Discipline consistently, equitably to avoid discrimination liability

Every employee who breaks the same rule should receive the same level of discipline. Absent some solid, fact-based reason, treating some employees more leniently than others is practically begging to be sued for discrimination. That’s especially true if a manager treats members of a particular protected class more harshly or more favorably than employees who belong to different protected classes.

Women still being asked inappropriate interview questions

Every manager knows some job interview questions are off-limits because they can lead to discriminatory hiring decisions, right? Wrong, according to a new survey.

New hires can’t use religion as reason to withhold SSN

You must offer religious accommodations when possible, but not if it would cause you to break the law.

When one employee sues for race bias, brace yourself for a class-action lawsuit

A California judge has given the go-ahead for a massive class-action race discrimination lawsuit against Tesla that may bring over 6,000 Black employees into the lawsuit. It’s the latest legal setback for the automaker, following years of lawsuits alleging Tesla tolerates racial discrimination and harassment at factories in California.

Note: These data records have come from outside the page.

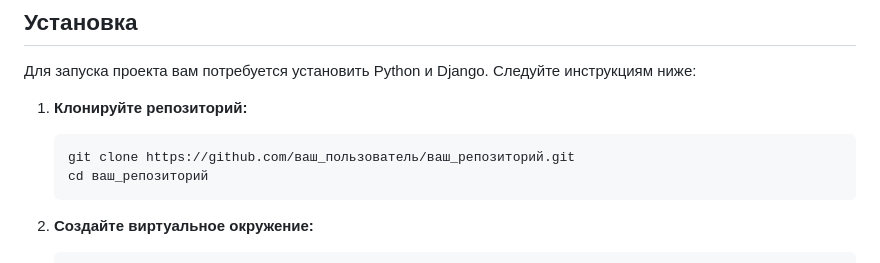
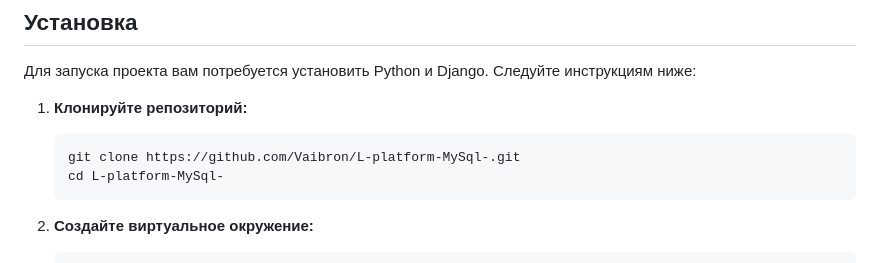
Before and after one commit to Vaibron/L-platform-MySql-, a Markdown page: README.md, the part around the change. Drawn GitHub-style.

````diff
--- a/README.md
+++ b/README.md
@@ -21,8 +21,8 @@
 1. **Клонируйте репозиторий:**
 
    ```bash
-   git clone https://github.com/ваш_пользователь/ваш_репозиторий.git
-   cd ваш_репозиторий
+   git clone https://github.com/Vaibron/L-platform-MySql-.git
+   cd L-platform-MySql-
    ```
 
 2. **Создайте виртуальное окружение:**
````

Design benefits plans that equally and fairly serve employees of all ages

When tailoring benefits to appeal to younger members of your workforce, remember your older employees, too. It’s illegal to exclude employees from using any of your benefits on the basis of age.

Ensure dress code doesn’t cause discrimination

If you haven’t reviewed and revised your employee handbook’s dress and grooming policy lately, now is a good time to look for antiquated rules that could trigger lawsuits. That’s especially true if a supervisor tries to enforce out-of-date and potentially discriminatory standards. That’s a lesson one employer recently learned when a supervisor insisted women wear pantyhose and forego cosmetic embellishments that had religious and cultural significance to an employee.

All the ways losing a bias case can cost you

It can be frightening to hear an employee has filed an EEOC complaint or launched a federal discrimination lawsuit. Headlines emphasizing multimillion-dollar jury verdicts don’t help. Here’s what’s at stake should an employee win a discrimination lawsuit.

DEI program survives lawsuit alleging reverse discrimination

A recent 2nd Circuit Court of Appeals case may slow down the fight to kill DEI programs for employers that believe the initiatives are both necessary and serve a legitimate business purpose.

EEOC collects record $665 million from employers

The EEOC collected a record amount of money for victims of employment discrimination, according to the agency’s Annual Performance Report for Fiscal Year 2023. The report says the EEOC took in $665 million from employers on behalf of workers, a 30% increase compared to FY 2022.

Accommodating religion: 6 commandments for managers

With Easter landing on the last day of the month, religious discussions may begin floating through the workplace, and your HR department may receive accommodation requests for some of your team members. You are likely already aware of the caution needed for navigating religion in the workplace. Avoid discrimination and lawsuits with this quick refresher on accommodations and immediate courses of action.